### WHAT YOU ARE ASKED TO DO
Apart from the pictures, every entry below must be given again exactly.

### MATERIALS PROVIDED
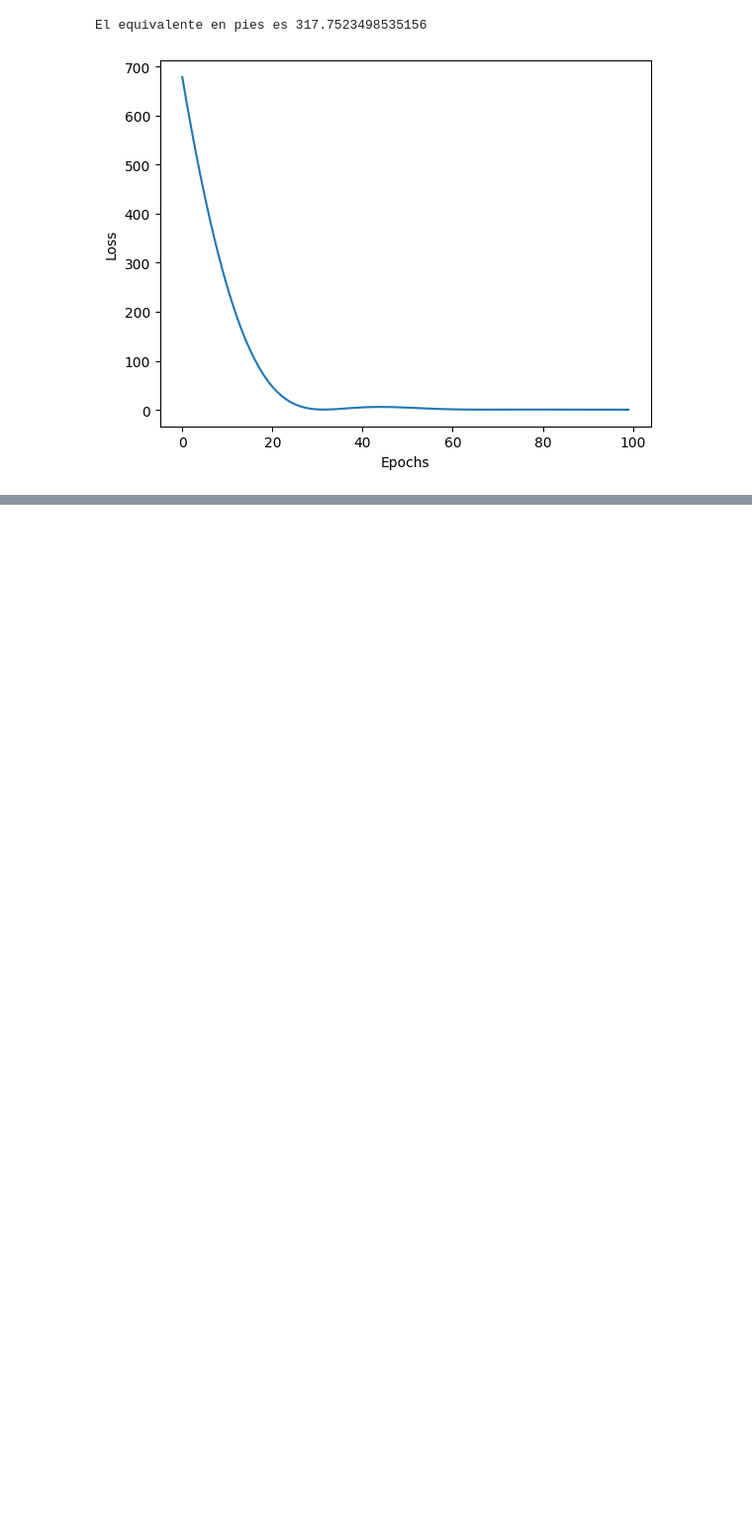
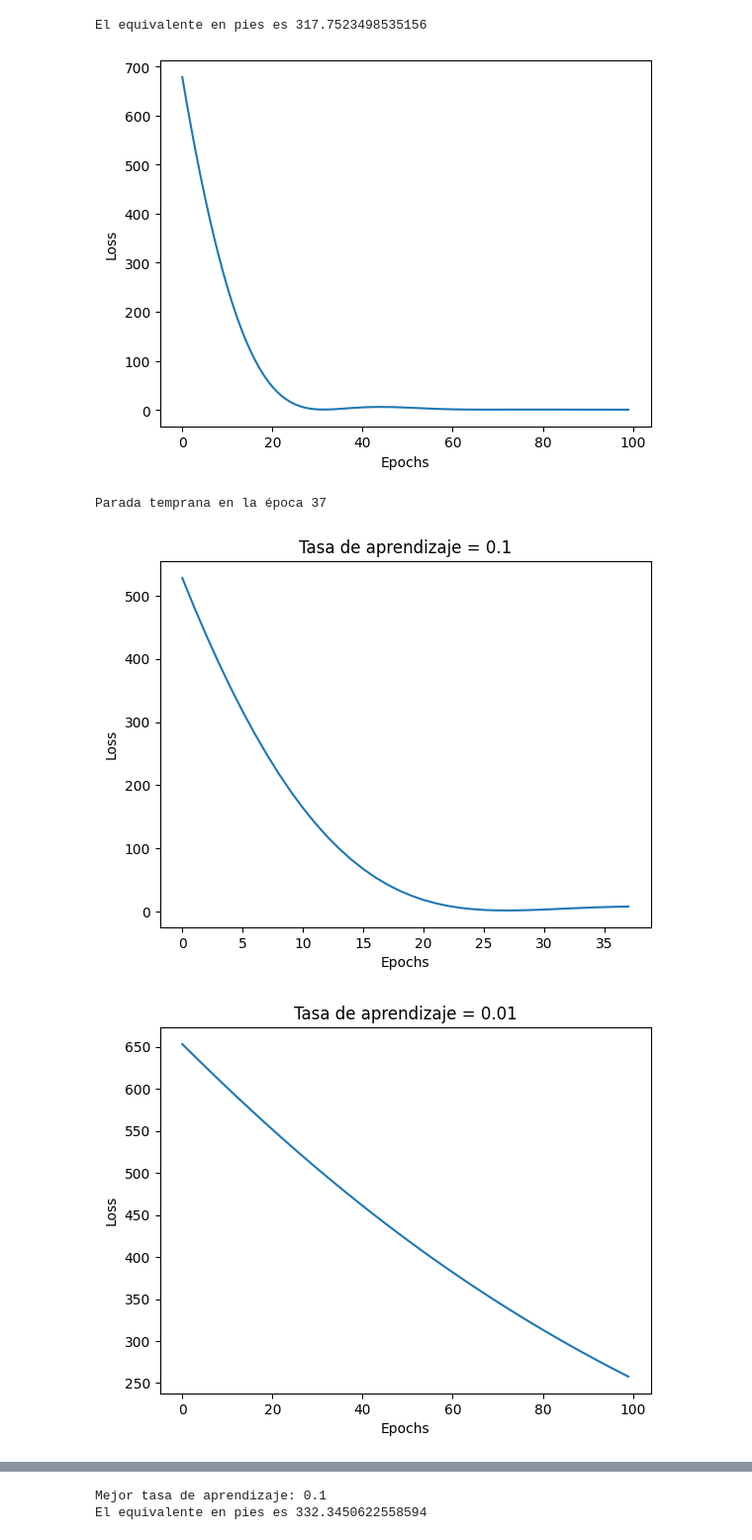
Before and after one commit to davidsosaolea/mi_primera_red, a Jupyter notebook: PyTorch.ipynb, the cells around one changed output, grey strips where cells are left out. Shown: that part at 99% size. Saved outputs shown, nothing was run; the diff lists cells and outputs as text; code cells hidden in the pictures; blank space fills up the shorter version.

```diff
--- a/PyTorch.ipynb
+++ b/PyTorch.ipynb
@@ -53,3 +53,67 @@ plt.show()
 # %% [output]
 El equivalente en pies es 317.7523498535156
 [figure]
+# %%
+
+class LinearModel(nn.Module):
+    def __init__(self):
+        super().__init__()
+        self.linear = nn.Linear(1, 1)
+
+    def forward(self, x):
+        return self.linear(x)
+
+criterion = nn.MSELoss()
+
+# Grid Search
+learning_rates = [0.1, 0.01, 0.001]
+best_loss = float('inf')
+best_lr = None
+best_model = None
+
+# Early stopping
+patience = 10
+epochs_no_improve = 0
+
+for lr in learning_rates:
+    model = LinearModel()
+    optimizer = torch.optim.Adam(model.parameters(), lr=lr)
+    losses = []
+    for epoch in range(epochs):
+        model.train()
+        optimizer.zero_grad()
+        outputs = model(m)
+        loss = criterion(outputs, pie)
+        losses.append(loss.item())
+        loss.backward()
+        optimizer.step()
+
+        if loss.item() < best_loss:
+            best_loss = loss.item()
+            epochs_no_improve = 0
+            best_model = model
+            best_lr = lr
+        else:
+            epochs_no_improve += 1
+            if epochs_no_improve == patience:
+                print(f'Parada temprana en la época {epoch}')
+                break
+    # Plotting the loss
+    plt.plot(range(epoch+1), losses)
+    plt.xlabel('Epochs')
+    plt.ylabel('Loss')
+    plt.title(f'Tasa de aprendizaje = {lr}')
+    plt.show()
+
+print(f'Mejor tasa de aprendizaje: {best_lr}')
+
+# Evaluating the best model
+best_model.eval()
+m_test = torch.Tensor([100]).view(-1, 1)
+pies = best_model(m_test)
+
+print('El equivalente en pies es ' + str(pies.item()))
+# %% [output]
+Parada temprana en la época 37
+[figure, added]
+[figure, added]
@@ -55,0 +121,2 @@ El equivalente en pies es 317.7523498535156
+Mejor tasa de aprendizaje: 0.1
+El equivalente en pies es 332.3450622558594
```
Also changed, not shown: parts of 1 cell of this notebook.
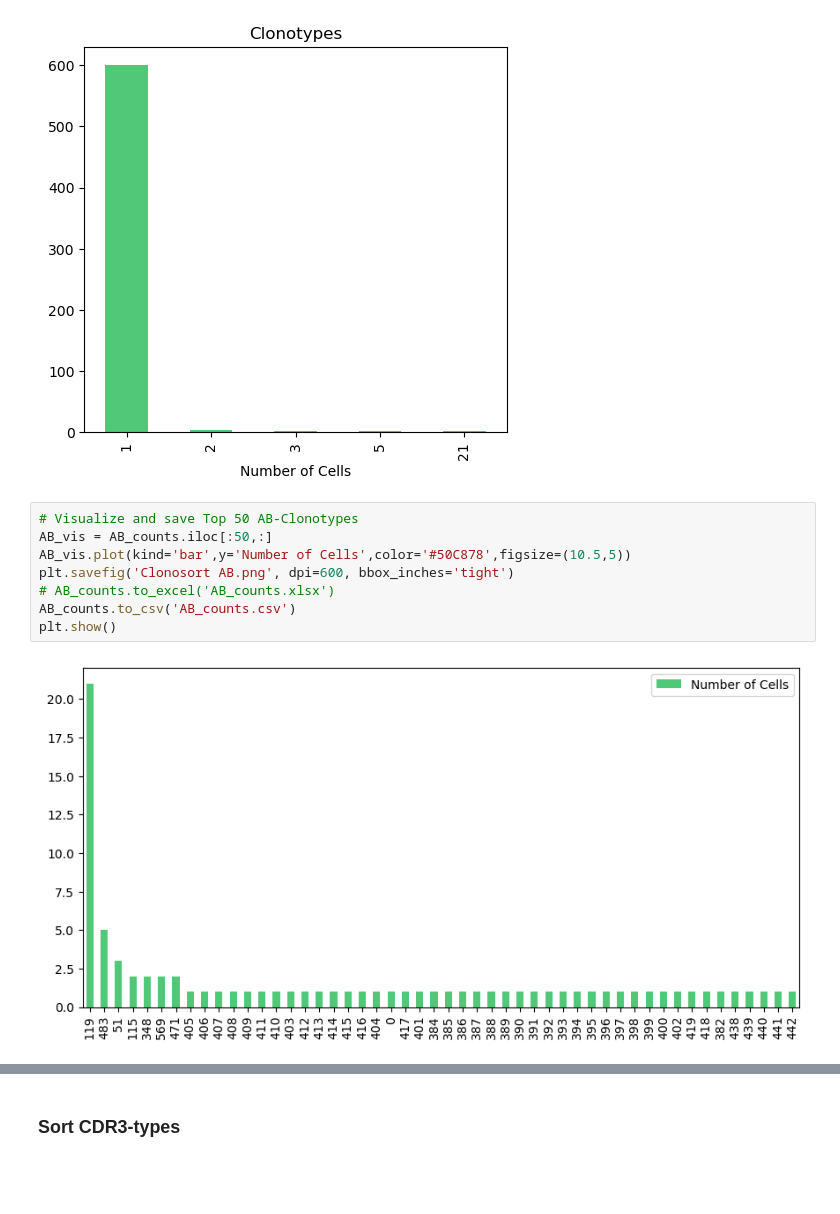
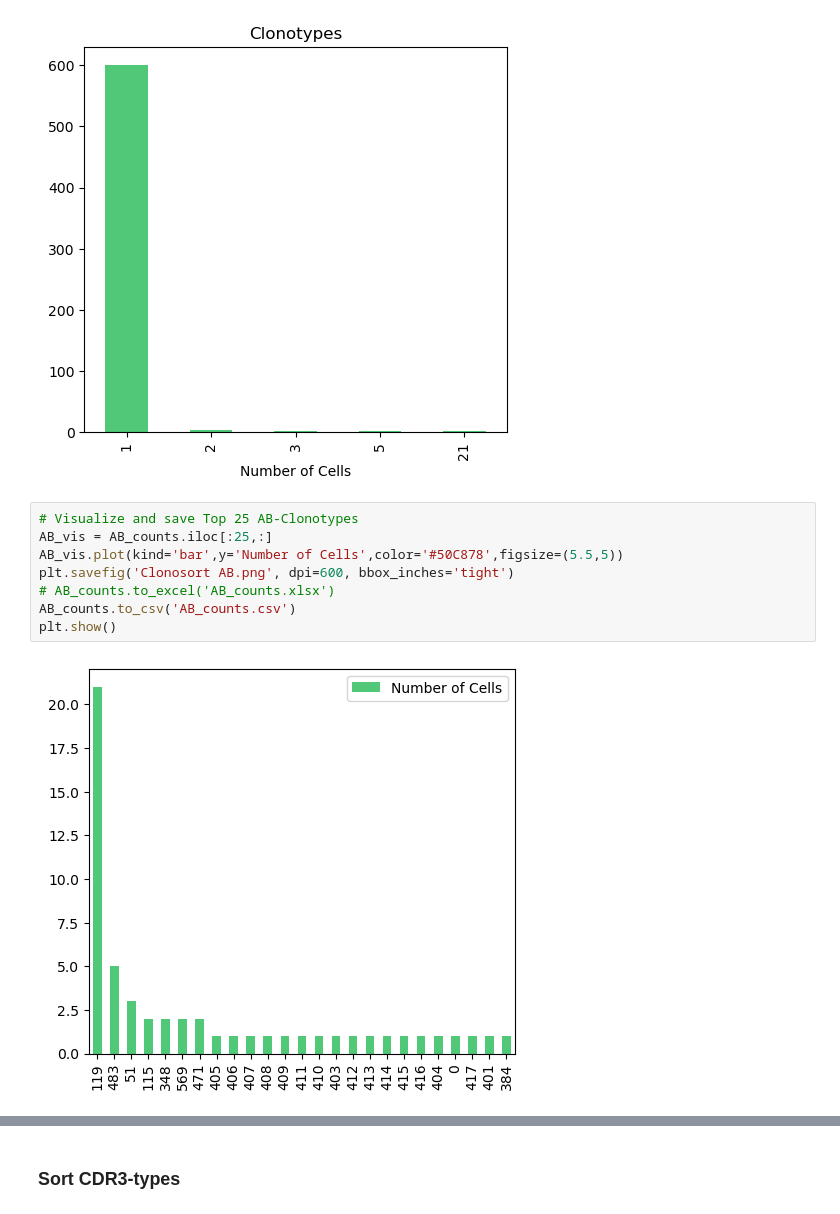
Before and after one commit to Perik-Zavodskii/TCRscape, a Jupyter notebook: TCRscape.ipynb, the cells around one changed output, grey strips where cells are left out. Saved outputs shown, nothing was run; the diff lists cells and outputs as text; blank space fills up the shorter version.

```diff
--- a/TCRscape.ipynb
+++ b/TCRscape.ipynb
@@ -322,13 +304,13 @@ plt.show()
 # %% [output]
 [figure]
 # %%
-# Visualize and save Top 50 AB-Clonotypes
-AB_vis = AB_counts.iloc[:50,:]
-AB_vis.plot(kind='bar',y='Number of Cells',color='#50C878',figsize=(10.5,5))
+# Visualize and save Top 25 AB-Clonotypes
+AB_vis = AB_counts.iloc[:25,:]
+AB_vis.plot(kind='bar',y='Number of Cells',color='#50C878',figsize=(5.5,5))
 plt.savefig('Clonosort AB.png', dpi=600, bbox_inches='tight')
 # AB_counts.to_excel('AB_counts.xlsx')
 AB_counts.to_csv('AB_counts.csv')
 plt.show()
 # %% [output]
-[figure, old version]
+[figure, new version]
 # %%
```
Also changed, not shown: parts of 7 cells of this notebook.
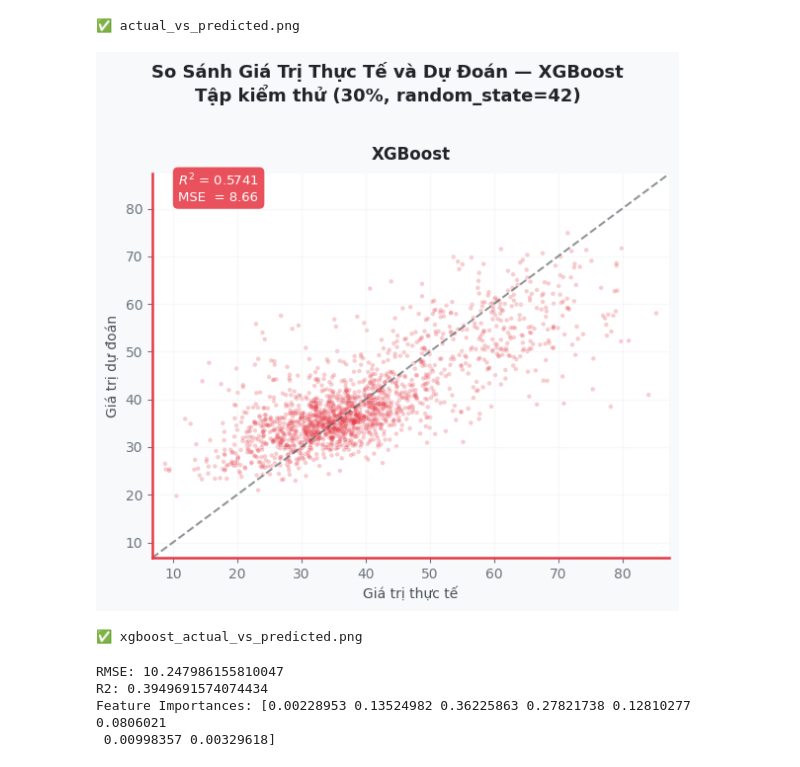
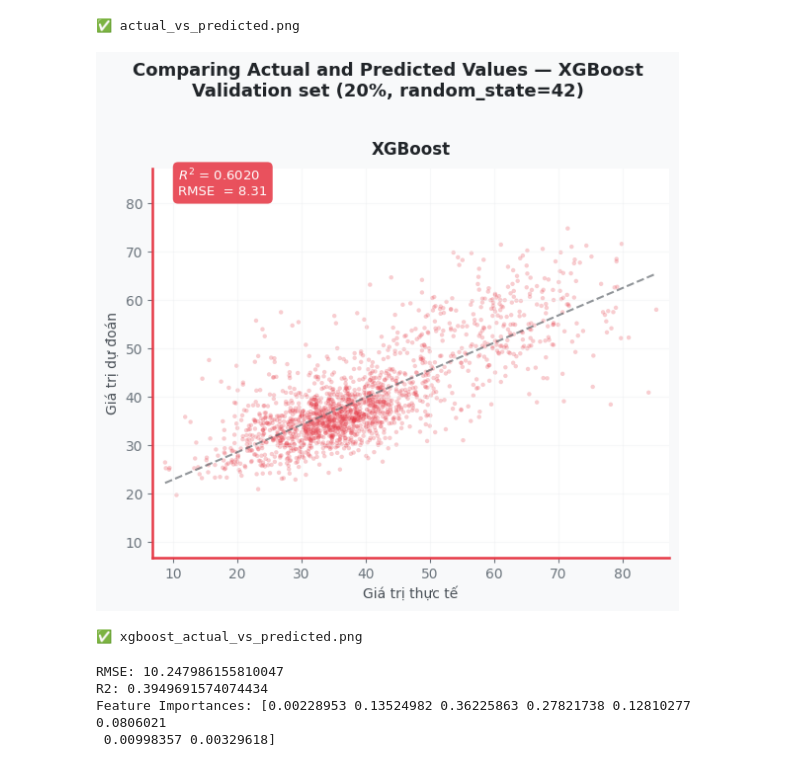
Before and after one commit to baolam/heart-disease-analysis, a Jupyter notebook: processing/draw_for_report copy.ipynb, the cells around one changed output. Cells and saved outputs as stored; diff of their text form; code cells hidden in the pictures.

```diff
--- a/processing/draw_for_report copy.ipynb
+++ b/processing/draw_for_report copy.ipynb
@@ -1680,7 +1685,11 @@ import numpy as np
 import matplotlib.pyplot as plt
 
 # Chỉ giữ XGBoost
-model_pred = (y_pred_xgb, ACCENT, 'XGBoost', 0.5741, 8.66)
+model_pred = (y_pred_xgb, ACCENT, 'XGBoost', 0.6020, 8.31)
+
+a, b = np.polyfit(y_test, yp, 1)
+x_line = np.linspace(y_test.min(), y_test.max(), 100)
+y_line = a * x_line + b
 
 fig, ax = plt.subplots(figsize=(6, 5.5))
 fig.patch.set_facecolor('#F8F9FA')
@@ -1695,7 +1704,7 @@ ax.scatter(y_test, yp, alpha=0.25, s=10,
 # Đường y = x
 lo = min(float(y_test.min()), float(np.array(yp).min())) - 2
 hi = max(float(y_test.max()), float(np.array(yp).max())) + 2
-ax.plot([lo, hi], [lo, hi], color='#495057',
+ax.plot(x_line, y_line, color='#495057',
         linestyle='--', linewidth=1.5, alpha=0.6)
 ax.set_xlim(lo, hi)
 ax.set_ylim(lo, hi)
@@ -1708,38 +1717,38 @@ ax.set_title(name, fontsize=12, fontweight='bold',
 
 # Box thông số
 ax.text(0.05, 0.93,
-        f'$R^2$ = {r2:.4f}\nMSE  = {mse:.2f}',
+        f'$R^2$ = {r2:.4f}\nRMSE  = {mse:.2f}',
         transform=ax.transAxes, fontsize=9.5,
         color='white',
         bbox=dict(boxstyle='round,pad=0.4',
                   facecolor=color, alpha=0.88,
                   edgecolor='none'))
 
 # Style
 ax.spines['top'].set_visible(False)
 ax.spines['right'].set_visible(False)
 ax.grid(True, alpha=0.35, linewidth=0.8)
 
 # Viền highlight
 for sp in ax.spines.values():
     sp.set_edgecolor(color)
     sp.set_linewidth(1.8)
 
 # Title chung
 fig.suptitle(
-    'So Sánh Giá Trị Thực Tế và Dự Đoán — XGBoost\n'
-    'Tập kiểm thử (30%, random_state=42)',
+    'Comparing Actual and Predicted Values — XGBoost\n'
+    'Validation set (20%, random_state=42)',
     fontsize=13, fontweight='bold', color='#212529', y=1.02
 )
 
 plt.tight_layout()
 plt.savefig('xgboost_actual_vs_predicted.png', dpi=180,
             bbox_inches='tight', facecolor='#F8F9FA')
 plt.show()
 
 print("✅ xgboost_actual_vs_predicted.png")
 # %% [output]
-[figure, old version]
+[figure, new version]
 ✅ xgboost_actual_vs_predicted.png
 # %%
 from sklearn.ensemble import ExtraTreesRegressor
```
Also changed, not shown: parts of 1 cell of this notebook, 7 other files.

### EXERCISE SOLUTION
Before and after one commit to davidsosaolea/mi_primera_red, a Jupyter notebook: PyTorch.ipynb, the cells around one changed output, grey strips where cells are left out. Shown: that part at 99% size. Saved outputs shown, nothing was run; the diff lists cells and outputs as text; code cells hidden in the pictures; blank space fills up the shorter version.

```diff
--- a/PyTorch.ipynb
+++ b/PyTorch.ipynb
@@ -53,3 +53,67 @@ plt.show()
 # %% [output]
 El equivalente en pies es 317.7523498535156
 [figure]
+# %%
+
+class LinearModel(nn.Module):
+    def __init__(self):
+        super().__init__()
+        self.linear = nn.Linear(1, 1)
+
+    def forward(self, x):
+        return self.linear(x)
+
+criterion = nn.MSELoss()
+
+# Grid Search
+learning_rates = [0.1, 0.01, 0.001]
+best_loss = float('inf')
+best_lr = None
+best_model = None
+
+# Early stopping
+patience = 10
+epochs_no_improve = 0
+
+for lr in learning_rates:
+    model = LinearModel()
+    optimizer = torch.optim.Adam(model.parameters(), lr=lr)
+    losses = []
+    for epoch in range(epochs):
+        model.train()
+        optimizer.zero_grad()
+        outputs = model(m)
+        loss = criterion(outputs, pie)
+        losses.append(loss.item())
+        loss.backward()
+        optimizer.step()
+
+        if loss.item() < best_loss:
+            best_loss = loss.item()
+            epochs_no_improve = 0
+            best_model = model
+            best_lr = lr
+        else:
+            epochs_no_improve += 1
+            if epochs_no_improve == patience:
+                print(f'Parada temprana en la época {epoch}')
+                break
+    # Plotting the loss
+    plt.plot(range(epoch+1), losses)
+    plt.xlabel('Epochs')
+    plt.ylabel('Loss')
+    plt.title(f'Tasa de aprendizaje = {lr}')
+    plt.show()
+
+print(f'Mejor tasa de aprendizaje: {best_lr}')
+
+# Evaluating the best model
+best_model.eval()
+m_test = torch.Tensor([100]).view(-1, 1)
+pies = best_model(m_test)
+
+print('El equivalente en pies es ' + str(pies.item()))
+# %% [output]
+Parada temprana en la época 37
+[figure, added]
+[figure, added]
@@ -55,0 +121,2 @@ El equivalente en pies es 317.7523498535156
+Mejor tasa de aprendizaje: 0.1
+El equivalente en pies es 332.3450622558594
```
Also changed, not shown: parts of 1 cell of this notebook.
Before and after one commit to Perik-Zavodskii/TCRscape, a Jupyter notebook: TCRscape.ipynb, the cells around one changed output, grey strips where cells are left out. Saved outputs shown, nothing was run; the diff lists cells and outputs as text; blank space fills up the shorter version.

```diff
--- a/TCRscape.ipynb
+++ b/TCRscape.ipynb
@@ -322,13 +304,13 @@ plt.show()
 # %% [output]
 [figure]
 # %%
-# Visualize and save Top 50 AB-Clonotypes
-AB_vis = AB_counts.iloc[:50,:]
-AB_vis.plot(kind='bar',y='Number of Cells',color='#50C878',figsize=(10.5,5))
+# Visualize and save Top 25 AB-Clonotypes
+AB_vis = AB_counts.iloc[:25,:]
+AB_vis.plot(kind='bar',y='Number of Cells',color='#50C878',figsize=(5.5,5))
 plt.savefig('Clonosort AB.png', dpi=600, bbox_inches='tight')
 # AB_counts.to_excel('AB_counts.xlsx')
 AB_counts.to_csv('AB_counts.csv')
 plt.show()
 # %% [output]
-[figure, old version]
+[figure, new version]
 # %%
```
Also changed, not shown: parts of 7 cells of this notebook.
Before and after one commit to baolam/heart-disease-analysis, a Jupyter notebook: processing/draw_for_report copy.ipynb, the cells around one changed output. Cells and saved outputs as stored; diff of their text form; code cells hidden in the pictures.

```diff
--- a/processing/draw_for_report copy.ipynb
+++ b/processing/draw_for_report copy.ipynb
@@ -1680,7 +1685,11 @@ import numpy as np
 import matplotlib.pyplot as plt
 
 # Chỉ giữ XGBoost
-model_pred = (y_pred_xgb, ACCENT, 'XGBoost', 0.5741, 8.66)
+model_pred = (y_pred_xgb, ACCENT, 'XGBoost', 0.6020, 8.31)
+
+a, b = np.polyfit(y_test, yp, 1)
+x_line = np.linspace(y_test.min(), y_test.max(), 100)
+y_line = a * x_line + b
 
 fig, ax = plt.subplots(figsize=(6, 5.5))
 fig.patch.set_facecolor('#F8F9FA')
@@ -1695,7 +1704,7 @@ ax.scatter(y_test, yp, alpha=0.25, s=10,
 # Đường y = x
 lo = min(float(y_test.min()), float(np.array(yp).min())) - 2
 hi = max(float(y_test.max()), float(np.array(yp).max())) + 2
-ax.plot([lo, hi], [lo, hi], color='#495057',
+ax.plot(x_line, y_line, color='#495057',
         linestyle='--', linewidth=1.5, alpha=0.6)
 ax.set_xlim(lo, hi)
 ax.set_ylim(lo, hi)
@@ -1708,38 +1717,38 @@ ax.set_title(name, fontsize=12, fontweight='bold',
 
 # Box thông số
 ax.text(0.05, 0.93,
-        f'$R^2$ = {r2:.4f}\nMSE  = {mse:.2f}',
+        f'$R^2$ = {r2:.4f}\nRMSE  = {mse:.2f}',
         transform=ax.transAxes, fontsize=9.5,
         color='white',
         bbox=dict(boxstyle='round,pad=0.4',
                   facecolor=color, alpha=0.88,
                   edgecolor='none'))
 
 # Style
 ax.spines['top'].set_visible(False)
 ax.spines['right'].set_visible(False)
 ax.grid(True, alpha=0.35, linewidth=0.8)
 
 # Viền highlight
 for sp in ax.spines.values():
     sp.set_edgecolor(color)
     sp.set_linewidth(1.8)
 
 # Title chung
 fig.suptitle(
-    'So Sánh Giá Trị Thực Tế và Dự Đoán — XGBoost\n'
-    'Tập kiểm thử (30%, random_state=42)',
+    'Comparing Actual and Predicted Values — XGBoost\n'
+    'Validation set (20%, random_state=42)',
     fontsize=13, fontweight='bold', color='#212529', y=1.02
 )
 
 plt.tight_layout()
 plt.savefig('xgboost_actual_vs_predicted.png', dpi=180,
             bbox_inches='tight', facecolor='#F8F9FA')
 plt.show()
 
 print("✅ xgboost_actual_vs_predicted.png")
 # %% [output]
-[figure, old version]
+[figure, new version]
 ✅ xgboost_actual_vs_predicted.png
 # %%
 from sklearn.ensemble import ExtraTreesRegressor
```
Also changed, not shown: parts of 1 cell of this notebook, 7 other files.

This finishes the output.